The Centers for Medicare and Medicaid (CMS) recently announced that employers in the small group market that are currently still enrolled in Transitional Relief Plans (also known alternatively as Keep Your Plan, Grandmothered Plan, Pre-ACA Plan, etc.,) may keep their existing policies and plans for another year.
CMS stipulates that ultimately granting the extension is left to the discretion of state regulators and to the respective participating insurance carriers. Most — if not all – states and carriers are expected to grant the extensions and allow employers to keep the Transitional Relief Plans in place for another year.
The CMS announcement also noted that the Transitional Relief Plans will not be considered out of compliance.
This extension, first granted in 2014 and granted every year since, runs through December 31, 2019.
We’ll be following this closely with the insurance carriers and will keep all of our clients who currently have Transitional Relief Plans informed.
For more info click on the link below:
Read More >>>
- Tom Barrett
- April 20, 2018
- ACA, Centers for Medicare & Medicaid Services, CMS, coverage, deadline, employers, federal, healthcare, healthcare reform, insurance, Obamacare, ruling, states, Transitional Relief
- 0 Comments
In a CMS press release the Trump Administration announced yesterday, as expected, that beginning in 2019 individual states will have more control and greater flexibility in regulating the individual health insurance market and the Obamacare Marketplace (aka the Exchange). In a summary of the “final 2019 Payment Notice Rule” CMS highlighted provisions that were intended to increase flexibility, improve affordability, and decrease administrative burdens.

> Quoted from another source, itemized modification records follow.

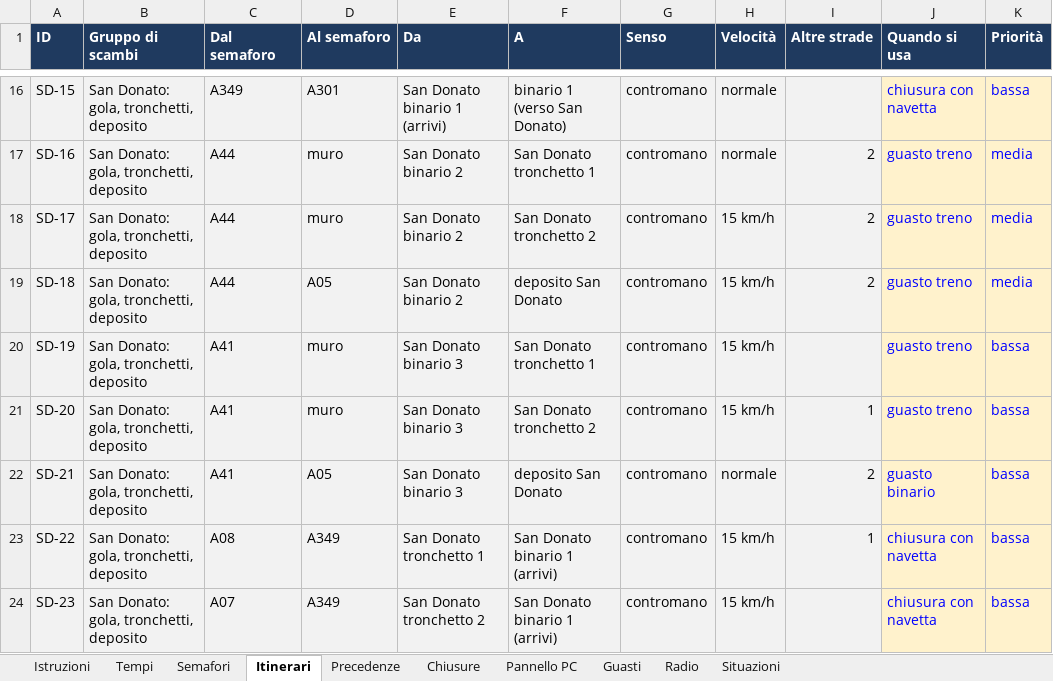
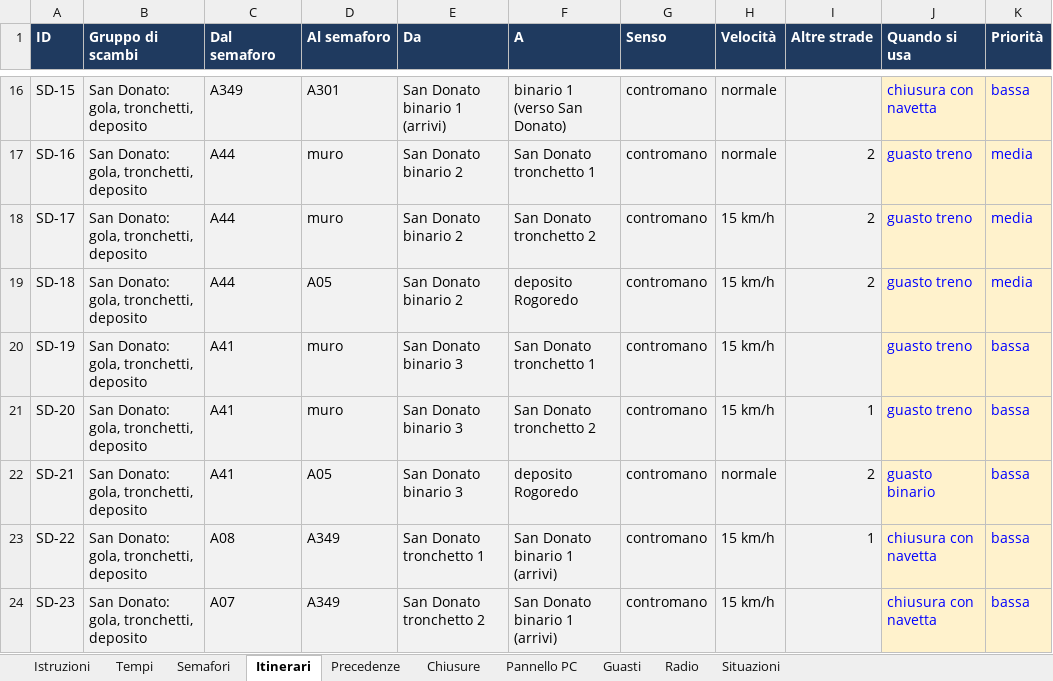
Before and after one commit to Frafire/milano-transit-live, an Excel workbook: data/Regole_interlocking_M3.xlsx, sheet Itinerari, drawn as a sheet; only a part is shown, gaps mark what is left out; values as stored, in another font and other column widths than the file's, no borders; the diff covers the shown part only; the diff names each change by its address in the sheet, - before the commit and + after, or states it on an @@ line.

```diff
--- a/data/Regole_interlocking_M3.xlsx (sheet Itinerari)
+++ b/data/Regole_interlocking_M3.xlsx (sheet Itinerari)
-F19 (A): deposito San Donato
+F19 (A): deposito Rogoredo
-F22 (A): deposito San Donato
+F22 (A): deposito Rogoredo
```
Also changed, not shown: 6 edited cells elsewhere in this sheet, sheet Radio, sheet Guasti, data/Deposito_M3.xlsx, docs/planning/milano-transit-live-roadmap.xlsx, 37 other files.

It’s likely that changes made at the individual state level will ultimately have some impact either directly or indirectly on employer sponsored health coverage, particularly the small group market. We will be monitoring this very closely for our clients and will report back, especially as we get closer to 2019 and more information becomes available.
In the meantime, here’s a sampling of the headlines and links to the respective articles following yesterday’s announcement by CMS:
Here’s a link to the CMS press release:
Read More >>>
- Tom Barrett
- April 10, 2018
- ACA, affordable care act, cost, costs, coverage, employees, employers, exchange, federal, health plans, healthcare, healthcare reform, insurance, mandate, medical, Obamacare, states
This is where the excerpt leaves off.